Nova Scotia, Halifax County Deed Indexes (FamilySearch Historical Records)
|Access the Records|
Nova Scotia, Halifax County, Deed Indexes, 1749-1958 .
|This article describes a collection of records at FamilySearch.org.|
|Halifax, Nova Scotia, Canada|
|Flag of Canada|
|Location of Halifax, Nova Scotia, Canada|
|Record Type||Land Deeds Index|
|Title in the Language|
|Land Registry Office, Halifax|
- 1 What is in this Collection?
- 2 What Can these Records Tell Me?
- 3 Collection Content
- 4 How Do I Search the Collection?
- 5 What Do I Do Next?
- 6 Citing This Collection
- 7 How Can I Contribute to the FamilySearch Wiki?
What is in this Collection?
This collection contains indexes to deeds, wills, and other court files from 1749 -1958.
The Public Archives of Nova Scotia has an alphabetical file of draft land grants and petitions for land. This file covers the years from 1763 onward. There are indexes for 1784–1877. Petitions often mention a petitioner's name, country of origin, date of arrival in Nova Scotia, and other information.
To Browse this Collection
|You can browse through images in this collection by visiting the browse page for Nova Scotia, Halifax County, Deed Indexes, 1749-1958.|
What Can these Records Tell Me?
Deed records usually contain the following information:
- Name of the Grantee
- Name of the Grantor
- Year land was granted
- Book and page number where the deed is located
- Location of purchase
How Do I Search the Collection?
You can search the index or view the images or both. To begin your search it is helpful to know:
- The name of your ancestor
- The name of a relative or date of the event
View the Images
View images in this collection by visiting the Browse Page then:
- Select the Record Type, Years, Alphabet Range
How Do I Analyze the Results?
Compare each result from your search with what you know to determine if there is a match. This may require viewing multiple records or images.
For more tips about searching on-line collections see the on-line article FamilySearch Search Tips and Tricks.
|More images are available in the FamilySearch Catalog at Nova Scotia, Halifax County, Deed Indexes, 1749-1958. Click on camera icon to see images.|
What Do I Do Next?
View the original records to verify the information and to find additional information that might not be reported. Find out which microfilm you'll need to look at here. Then you can order a copy of the microfilm to be sent your nearest Family History Center or visit the Family History Library for to view the microfilm.
I Found Who I was Looking for, What Now?
- plat the land your ancestor owned to get an idea of how big it was or its shape.

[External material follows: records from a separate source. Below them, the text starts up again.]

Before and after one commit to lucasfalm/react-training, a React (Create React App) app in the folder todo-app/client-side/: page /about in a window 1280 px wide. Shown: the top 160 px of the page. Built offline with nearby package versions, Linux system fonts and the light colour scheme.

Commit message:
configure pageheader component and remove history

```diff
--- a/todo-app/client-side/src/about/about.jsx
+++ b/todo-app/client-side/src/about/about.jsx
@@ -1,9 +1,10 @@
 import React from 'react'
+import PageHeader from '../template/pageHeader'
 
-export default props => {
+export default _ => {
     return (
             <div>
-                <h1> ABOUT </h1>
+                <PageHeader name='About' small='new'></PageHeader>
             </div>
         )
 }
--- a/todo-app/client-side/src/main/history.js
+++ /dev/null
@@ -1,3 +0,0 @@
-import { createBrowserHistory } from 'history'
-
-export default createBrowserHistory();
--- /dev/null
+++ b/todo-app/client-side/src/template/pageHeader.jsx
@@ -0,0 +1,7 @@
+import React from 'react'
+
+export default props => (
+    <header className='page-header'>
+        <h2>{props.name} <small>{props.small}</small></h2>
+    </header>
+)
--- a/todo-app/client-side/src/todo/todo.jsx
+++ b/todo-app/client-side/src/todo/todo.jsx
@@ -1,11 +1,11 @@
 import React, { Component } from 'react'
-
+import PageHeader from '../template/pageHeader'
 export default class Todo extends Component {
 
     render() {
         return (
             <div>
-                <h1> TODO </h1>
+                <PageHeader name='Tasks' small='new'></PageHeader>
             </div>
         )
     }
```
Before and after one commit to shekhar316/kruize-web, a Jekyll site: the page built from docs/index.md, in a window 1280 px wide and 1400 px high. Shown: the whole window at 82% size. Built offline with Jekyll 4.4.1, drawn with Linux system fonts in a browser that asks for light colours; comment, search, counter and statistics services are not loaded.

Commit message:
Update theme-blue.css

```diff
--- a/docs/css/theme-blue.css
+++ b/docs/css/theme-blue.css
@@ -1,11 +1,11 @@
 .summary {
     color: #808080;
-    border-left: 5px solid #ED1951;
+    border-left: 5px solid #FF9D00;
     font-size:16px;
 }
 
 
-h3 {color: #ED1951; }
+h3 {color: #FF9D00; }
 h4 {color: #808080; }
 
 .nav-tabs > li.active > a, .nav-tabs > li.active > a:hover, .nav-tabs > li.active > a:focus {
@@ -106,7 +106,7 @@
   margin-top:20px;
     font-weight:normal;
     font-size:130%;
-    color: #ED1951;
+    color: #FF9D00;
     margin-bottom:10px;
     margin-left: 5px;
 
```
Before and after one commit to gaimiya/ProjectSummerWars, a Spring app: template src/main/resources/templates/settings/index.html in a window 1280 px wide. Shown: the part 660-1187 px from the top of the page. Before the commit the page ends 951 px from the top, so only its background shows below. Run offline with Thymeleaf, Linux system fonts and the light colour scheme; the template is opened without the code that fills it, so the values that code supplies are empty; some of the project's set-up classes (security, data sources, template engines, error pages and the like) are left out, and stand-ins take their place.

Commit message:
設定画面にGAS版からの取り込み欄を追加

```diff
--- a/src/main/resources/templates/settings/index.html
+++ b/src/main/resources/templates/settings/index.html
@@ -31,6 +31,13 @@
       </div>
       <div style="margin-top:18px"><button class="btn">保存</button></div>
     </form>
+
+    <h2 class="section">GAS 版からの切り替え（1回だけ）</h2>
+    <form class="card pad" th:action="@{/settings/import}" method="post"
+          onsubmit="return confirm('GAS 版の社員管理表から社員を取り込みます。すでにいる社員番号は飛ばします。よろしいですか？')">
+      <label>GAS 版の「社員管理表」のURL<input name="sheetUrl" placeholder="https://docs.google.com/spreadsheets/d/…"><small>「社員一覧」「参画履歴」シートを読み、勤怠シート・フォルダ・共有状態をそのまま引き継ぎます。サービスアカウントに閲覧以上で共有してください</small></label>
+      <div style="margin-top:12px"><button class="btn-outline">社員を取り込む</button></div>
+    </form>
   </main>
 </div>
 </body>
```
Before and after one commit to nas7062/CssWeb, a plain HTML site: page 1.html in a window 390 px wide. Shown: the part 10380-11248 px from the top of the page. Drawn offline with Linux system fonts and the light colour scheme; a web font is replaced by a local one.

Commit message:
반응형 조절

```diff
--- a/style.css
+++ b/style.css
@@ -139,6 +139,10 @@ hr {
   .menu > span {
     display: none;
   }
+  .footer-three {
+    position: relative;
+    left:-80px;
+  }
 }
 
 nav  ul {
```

- Use the information to find other records such as birth, christening, census, land and death records.
- Use the information to find additional family members.
- Repeat this process with additional family members found, to find more generations of the family.
- Church Records often were kept years before government records were required and are a good source for finding ancestors before 1900.
I Can’t Find Who I’m Looking for, What Now?
- Try viewing the original record to see if there were errors in the transcription of the name, age, residence, etc. Remember that there may be more than one person in the records with the same name.
- Collect entries for every person who has the same surname. This list can help you identify possible relations that can be verified by records.
- If you cannot locate your ancestor in the locality in which you believe they lived, then try searching records of a nearby locality in an area search.
- Standard spelling of names typically did not exist during the periods our ancestors lived in. Try variations of your ancestor’s name, especially French or Latin versions.
- Remember that sometimes individuals went by nicknames or alternated between using first and middle names. Try searching for these names as well.
- Search the indexes and records of Nova Scotia, Canada Genealogy.
- Search in the Nova Scotia Archives and Libraries.
- Search in the FamilySearch Catalog
Citing This Collection
Citing your sources makes it easy for others to find and evaluate the records you used. When you copy information from a record, list where you found that information. Here you can find citations already created for the entire collection and for each individual record or image.
- "Nova Scotia, Halifax County, Deed Indexes, 1749-1958." Images. FamilySearch. http://FamilySearch.org : accessed 2017. Citing Registrar of Deeds. Land Registry Office, Halifax.
How Can I Contribute to the FamilySearch Wiki?
| We welcome user additions to FamilySearch Historical Records wiki articles. We are looking for additional information that will help readers understand the topic and better use the available records. We also need translations for collection titles and images in articles about records written in languages other than English. For specific needs, please visit WikiProject FamilySearch Records. |
Please follow these guidelines as you make changes. Thank you for any contributions you may provide.